Law enforcement is warning student loan borrowers to be on the lookout for scammers as they seek debt relief under President Biden’s new plan.

More than 40 million Americans could see their student loan debt reduced — and in many cases eliminated — under the forgiveness plan Biden announced Wednesday.  Biden is erasing $10,000 in federal student loan debt for those with incomes below $125,000 a year, or households that earn less than $250,000. He’s canceling an additional $10,000 for those who received federal Pell Grants to attend college.

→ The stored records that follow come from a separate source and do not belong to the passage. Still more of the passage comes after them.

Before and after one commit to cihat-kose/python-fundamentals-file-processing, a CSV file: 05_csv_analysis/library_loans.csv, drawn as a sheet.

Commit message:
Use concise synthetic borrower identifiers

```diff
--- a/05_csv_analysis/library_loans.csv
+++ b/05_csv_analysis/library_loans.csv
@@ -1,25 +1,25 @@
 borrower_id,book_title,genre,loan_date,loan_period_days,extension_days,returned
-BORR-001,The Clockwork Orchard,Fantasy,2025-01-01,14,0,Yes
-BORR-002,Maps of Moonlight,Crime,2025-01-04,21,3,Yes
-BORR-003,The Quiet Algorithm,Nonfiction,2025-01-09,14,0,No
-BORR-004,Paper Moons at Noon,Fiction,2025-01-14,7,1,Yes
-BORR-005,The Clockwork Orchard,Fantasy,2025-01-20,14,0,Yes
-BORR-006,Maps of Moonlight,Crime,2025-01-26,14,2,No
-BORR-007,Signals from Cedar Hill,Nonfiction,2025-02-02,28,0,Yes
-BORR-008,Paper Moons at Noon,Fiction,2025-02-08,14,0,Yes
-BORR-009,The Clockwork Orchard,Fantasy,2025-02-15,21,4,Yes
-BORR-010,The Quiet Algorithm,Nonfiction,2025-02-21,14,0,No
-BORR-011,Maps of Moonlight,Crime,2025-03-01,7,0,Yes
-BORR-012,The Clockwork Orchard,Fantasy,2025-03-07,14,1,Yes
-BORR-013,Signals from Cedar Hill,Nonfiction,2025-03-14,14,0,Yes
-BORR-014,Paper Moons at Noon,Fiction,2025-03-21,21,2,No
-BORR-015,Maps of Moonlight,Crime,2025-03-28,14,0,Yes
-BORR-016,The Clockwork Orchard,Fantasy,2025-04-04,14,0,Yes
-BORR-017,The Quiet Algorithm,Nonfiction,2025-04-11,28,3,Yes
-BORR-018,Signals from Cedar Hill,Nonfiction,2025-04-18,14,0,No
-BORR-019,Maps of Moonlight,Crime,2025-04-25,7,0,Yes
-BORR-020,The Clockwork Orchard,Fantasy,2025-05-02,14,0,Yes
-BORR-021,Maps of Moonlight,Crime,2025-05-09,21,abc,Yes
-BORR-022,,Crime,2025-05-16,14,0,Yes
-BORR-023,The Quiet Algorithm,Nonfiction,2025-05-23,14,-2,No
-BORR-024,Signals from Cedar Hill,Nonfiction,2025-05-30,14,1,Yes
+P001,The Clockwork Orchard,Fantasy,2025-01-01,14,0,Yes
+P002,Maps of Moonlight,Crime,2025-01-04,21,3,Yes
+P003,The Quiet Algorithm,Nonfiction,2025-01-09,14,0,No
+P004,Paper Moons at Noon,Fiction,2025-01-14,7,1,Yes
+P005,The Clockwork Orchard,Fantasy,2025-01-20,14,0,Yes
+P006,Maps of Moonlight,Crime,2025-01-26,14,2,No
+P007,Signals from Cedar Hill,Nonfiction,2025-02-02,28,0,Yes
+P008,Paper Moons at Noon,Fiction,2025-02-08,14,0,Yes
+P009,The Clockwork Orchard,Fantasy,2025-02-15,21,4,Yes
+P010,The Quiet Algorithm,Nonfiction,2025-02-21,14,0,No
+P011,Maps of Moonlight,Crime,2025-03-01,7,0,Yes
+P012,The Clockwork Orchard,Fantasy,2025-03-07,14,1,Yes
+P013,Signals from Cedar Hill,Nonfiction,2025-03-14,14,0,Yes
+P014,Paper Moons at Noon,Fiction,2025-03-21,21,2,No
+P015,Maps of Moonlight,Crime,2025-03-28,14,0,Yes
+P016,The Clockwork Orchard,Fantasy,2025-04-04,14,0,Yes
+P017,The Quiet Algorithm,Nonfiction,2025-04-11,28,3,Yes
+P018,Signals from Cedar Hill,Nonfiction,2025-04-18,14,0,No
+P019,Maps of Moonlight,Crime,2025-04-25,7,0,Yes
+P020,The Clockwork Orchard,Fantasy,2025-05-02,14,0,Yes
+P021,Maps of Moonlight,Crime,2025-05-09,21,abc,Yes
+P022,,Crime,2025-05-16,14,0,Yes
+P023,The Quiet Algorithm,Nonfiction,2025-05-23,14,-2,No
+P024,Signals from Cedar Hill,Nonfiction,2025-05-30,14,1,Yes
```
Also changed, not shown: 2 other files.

The cancellation applies to federal student loans used to attend undergraduate and graduate school, along with Parent Plus loans. Current college students qualify if their loans were issued before July 1. For dependent students, their parents’ household income must be below $250,000.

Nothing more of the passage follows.